**Work task:** Your copy should match the entries exactly, except that it holds no pictures.

[Source data — start]

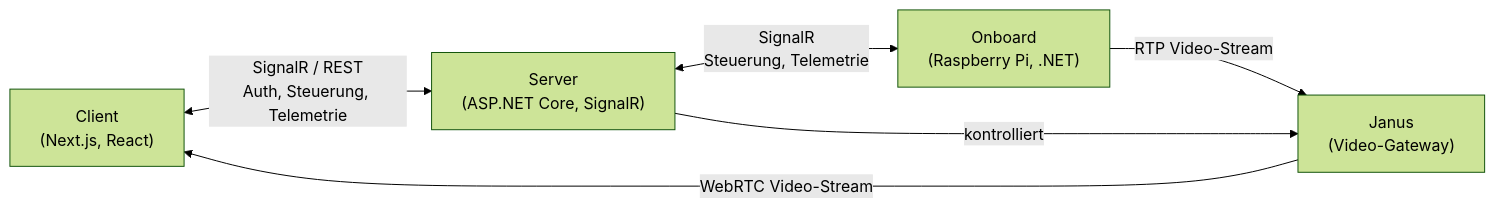
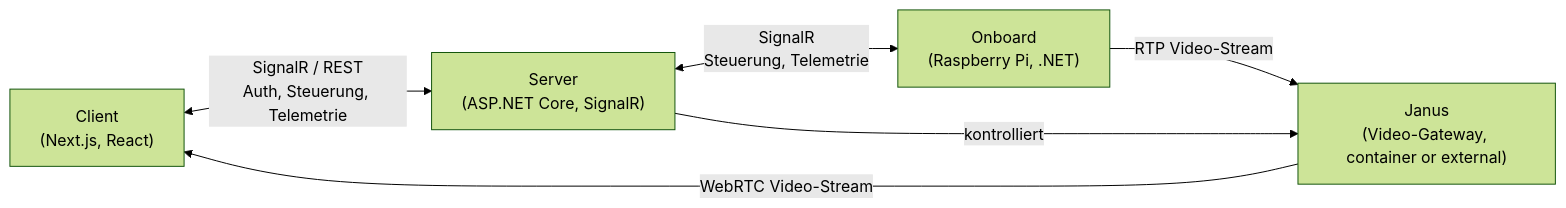
One commit to atomroflman/LteCar changed the first of 6 diagrams in Docs/Architecture.md. Above: the diagram before and after it, drawn with Mermaid (forest theme). The commit also changed other lines of this file and 15 other files, not shown here.

````diff
--- a/Docs/Architecture.md
+++ b/Docs/Architecture.md
@@ -7,13 +7,13 @@
 ```mermaid
 graph LR
     Client["Client<br/>(Next.js, React)"]
     Server["Server<br/>(ASP.NET Core, SignalR)"]
     Onboard["Onboard<br/>(Raspberry Pi, .NET)"]
-    Janus["Janus<br/>(Video-Gateway)"]
+    Janus["Janus<br/>(Video-Gateway, container or external)"]
 
     Client <-- "SignalR / REST<br/>Auth, Steuerung, Telemetrie" --> Server
     Server <-- "SignalR<br/>Steuerung, Telemetrie" --> Onboard
     Onboard -- "RTP Video-Stream" --> Janus
     Janus -- "WebRTC Video-Stream" --> Client
     Server -- "kontrolliert" --> Janus
 ```
````
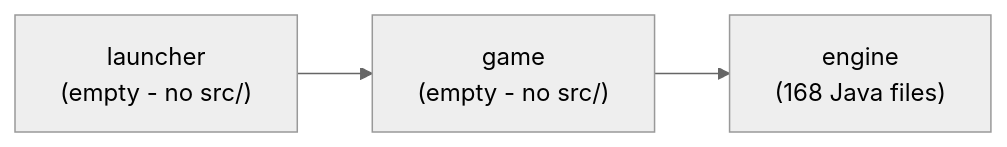
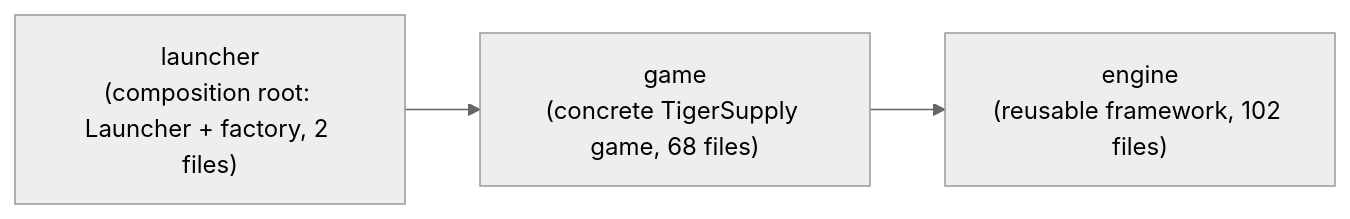
The diagram in documentation/architecture/system-overview/dependencies.md (alesky78/TigerSupply), drawn with Mermaid (neutral theme) before and after one commit. The commit also changed other lines of this file and 9 other files, not shown here.

````diff
--- a/documentation/architecture/system-overview/dependencies.md
+++ b/documentation/architecture/system-overview/dependencies.md
@@ -5,5 +5,5 @@
 ```mermaid
 flowchart LR
-    launcher["launcher\n(empty - no src/)"] --> game["game\n(empty - no src/)"]
-    game --> engine["engine\n(168 Java files)"]
+    launcher["launcher\n(composition root: Launcher + factory, 2 files)"] --> game["game\n(concrete TigerSupply game, 68 files)"]
+    game --> engine["engine\n(reusable framework, 102 files)"]
 ```
````
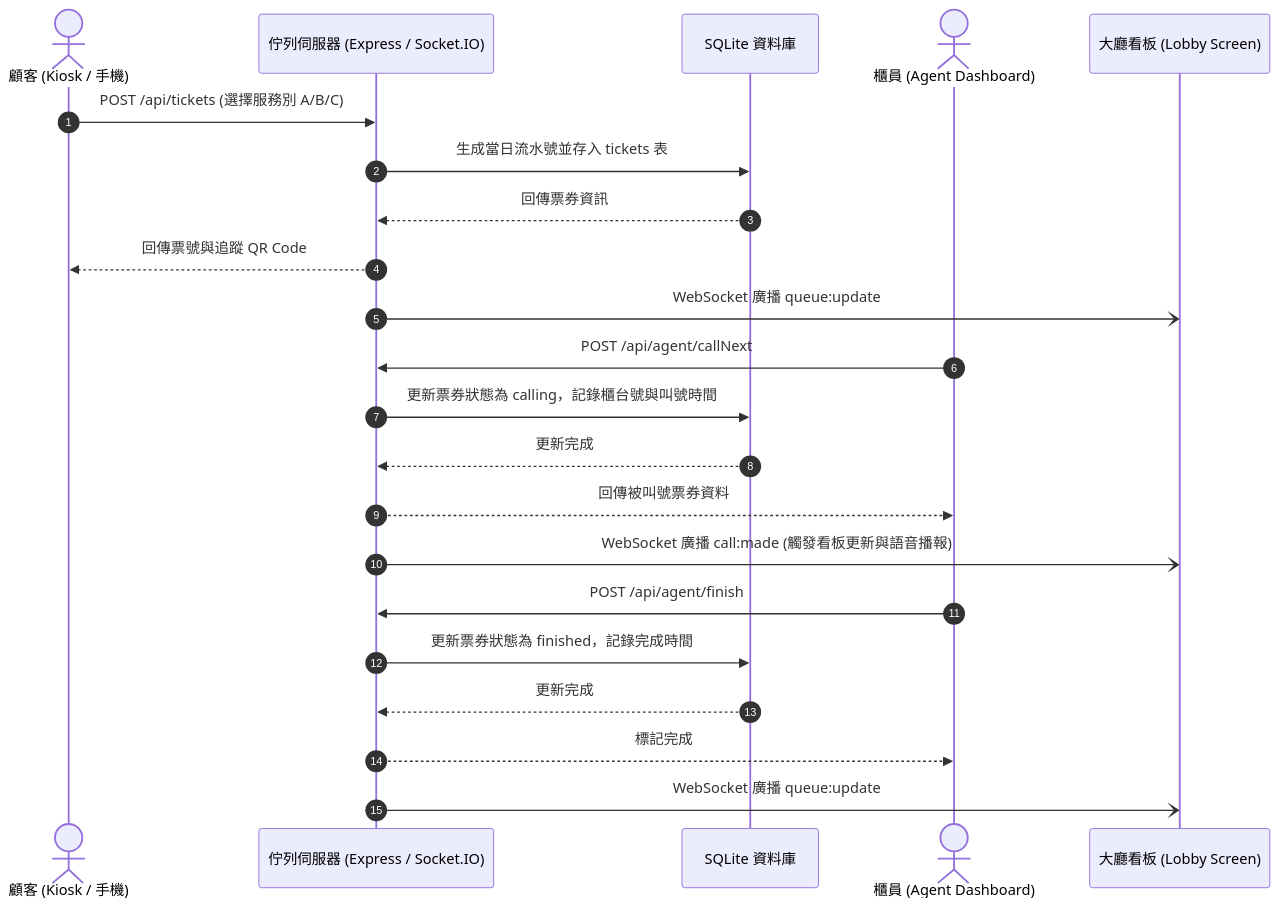
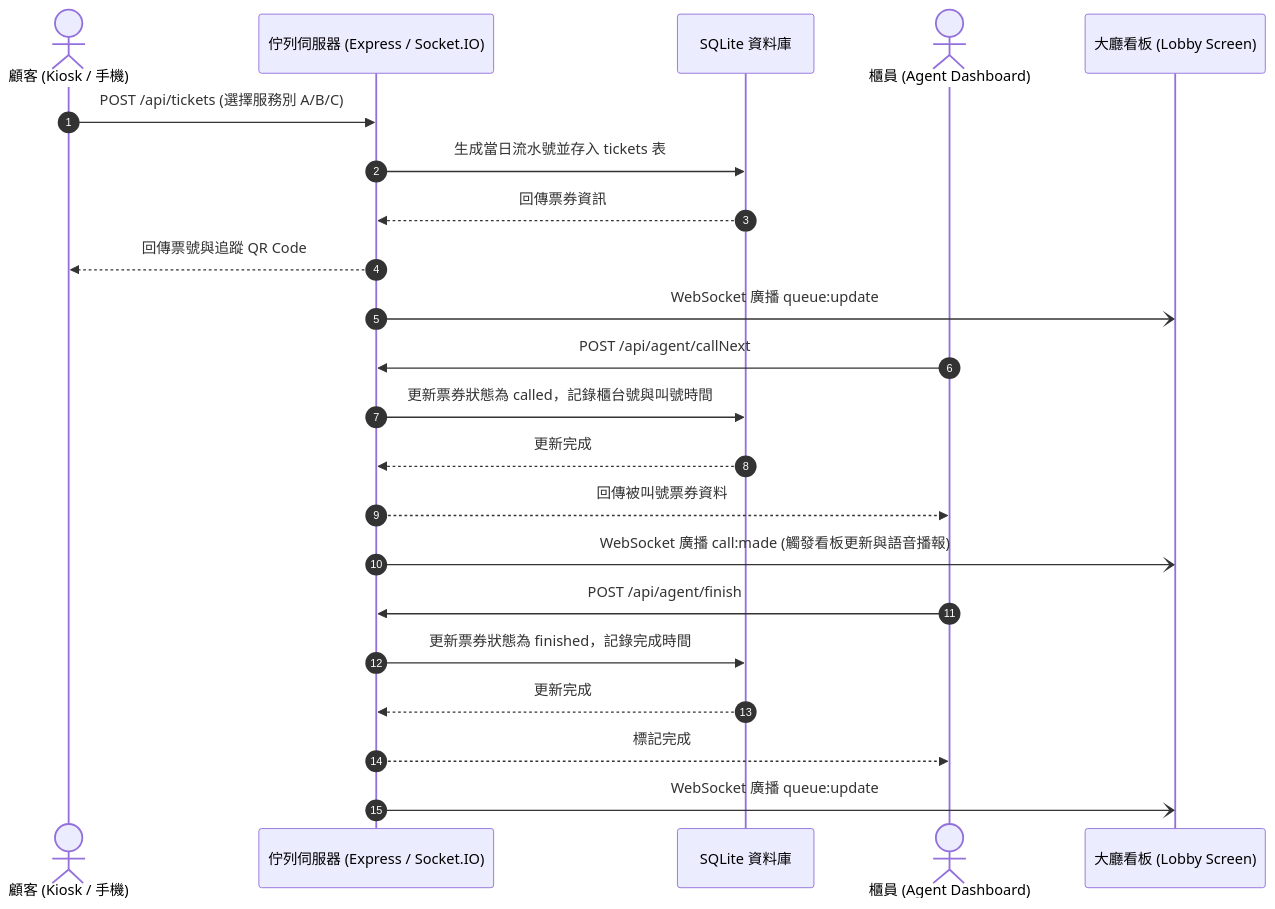
The first of 2 diagrams in README.md (Scorpio-meow/CallMiao), drawn with Mermaid before and after one commit. The commit also changed other lines of this file and 25 other files, not shown here.

````diff
--- a/README.md
+++ b/README.md
@@ -43,27 +43,27 @@
 ```mermaid
 sequenceDiagram
     autonumber
     actor Customer as 顧客 (Kiosk / 手機)
     participant Server as 佇列伺服器 (Express / Socket.IO)
     participant DB as SQLite 資料庫
     actor Agent as 櫃員 (Agent Dashboard)
     participant Lobby as 大廳看板 (Lobby Screen)
 
     Customer->>Server: POST /api/tickets (選擇服務別 A/B/C)
     Server->>DB: 生成當日流水號並存入 tickets 表
     DB-->>Server: 回傳票券資訊
     Server-->>Customer: 回傳票號與追蹤 QR Code
     Server-)Lobby: WebSocket 廣播 queue:update
 
     Agent->>Server: POST /api/agent/callNext
-    Server->>DB: 更新票券狀態為 calling，記錄櫃台號與叫號時間
+    Server->>DB: 更新票券狀態為 called，記錄櫃台號與叫號時間
     DB-->>Server: 更新完成
     Server-->>Agent: 回傳被叫號票券資料
     Server-)Lobby: WebSocket 廣播 call:made (觸發看板更新與語音播報)
 
     Agent->>Server: POST /api/agent/finish
     Server->>DB: 更新票券狀態為 finished，記錄完成時間
     DB-->>Server: 更新完成
     Server-->>Agent: 標記完成
     Server-)Lobby: WebSocket 廣播 queue:update
 ```
````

[Source data — finish]

**Solution:**
One commit to atomroflman/LteCar changed the first of 6 diagrams in Docs/Architecture.md. Above: the diagram before and after it, drawn with Mermaid (forest theme). The commit also changed other lines of this file and 15 other files, not shown here.

````diff
--- a/Docs/Architecture.md
+++ b/Docs/Architecture.md
@@ -7,13 +7,13 @@
 ```mermaid
 graph LR
     Client["Client<br/>(Next.js, React)"]
     Server["Server<br/>(ASP.NET Core, SignalR)"]
     Onboard["Onboard<br/>(Raspberry Pi, .NET)"]
-    Janus["Janus<br/>(Video-Gateway)"]
+    Janus["Janus<br/>(Video-Gateway, container or external)"]
 
     Client <-- "SignalR / REST<br/>Auth, Steuerung, Telemetrie" --> Server
     Server <-- "SignalR<br/>Steuerung, Telemetrie" --> Onboard
     Onboard -- "RTP Video-Stream" --> Janus
     Janus -- "WebRTC Video-Stream" --> Client
     Server -- "kontrolliert" --> Janus
 ```
````
The diagram in documentation/architecture/system-overview/dependencies.md (alesky78/TigerSupply), drawn with Mermaid (neutral theme) before and after one commit. The commit also changed other lines of this file and 9 other files, not shown here.

````diff
--- a/documentation/architecture/system-overview/dependencies.md
+++ b/documentation/architecture/system-overview/dependencies.md
@@ -5,5 +5,5 @@
 ```mermaid
 flowchart LR
-    launcher["launcher\n(empty - no src/)"] --> game["game\n(empty - no src/)"]
-    game --> engine["engine\n(168 Java files)"]
+    launcher["launcher\n(composition root: Launcher + factory, 2 files)"] --> game["game\n(concrete TigerSupply game, 68 files)"]
+    game --> engine["engine\n(reusable framework, 102 files)"]
 ```
````
The first of 2 diagrams in README.md (Scorpio-meow/CallMiao), drawn with Mermaid before and after one commit. The commit also changed other lines of this file and 25 other files, not shown here.

````diff
--- a/README.md
+++ b/README.md
@@ -43,27 +43,27 @@
 ```mermaid
 sequenceDiagram
     autonumber
     actor Customer as 顧客 (Kiosk / 手機)
     participant Server as 佇列伺服器 (Express / Socket.IO)
     participant DB as SQLite 資料庫
     actor Agent as 櫃員 (Agent Dashboard)
     participant Lobby as 大廳看板 (Lobby Screen)
 
     Customer->>Server: POST /api/tickets (選擇服務別 A/B/C)
     Server->>DB: 生成當日流水號並存入 tickets 表
     DB-->>Server: 回傳票券資訊
     Server-->>Customer: 回傳票號與追蹤 QR Code
     Server-)Lobby: WebSocket 廣播 queue:update
 
     Agent->>Server: POST /api/agent/callNext
-    Server->>DB: 更新票券狀態為 calling，記錄櫃台號與叫號時間
+    Server->>DB: 更新票券狀態為 called，記錄櫃台號與叫號時間
     DB-->>Server: 更新完成
     Server-->>Agent: 回傳被叫號票券資料
     Server-)Lobby: WebSocket 廣播 call:made (觸發看板更新與語音播報)
 
     Agent->>Server: POST /api/agent/finish
     Server->>DB: 更新票券狀態為 finished，記錄完成時間
     DB-->>Server: 更新完成
     Server-->>Agent: 標記完成
     Server-)Lobby: WebSocket 廣播 queue:update
 ```
````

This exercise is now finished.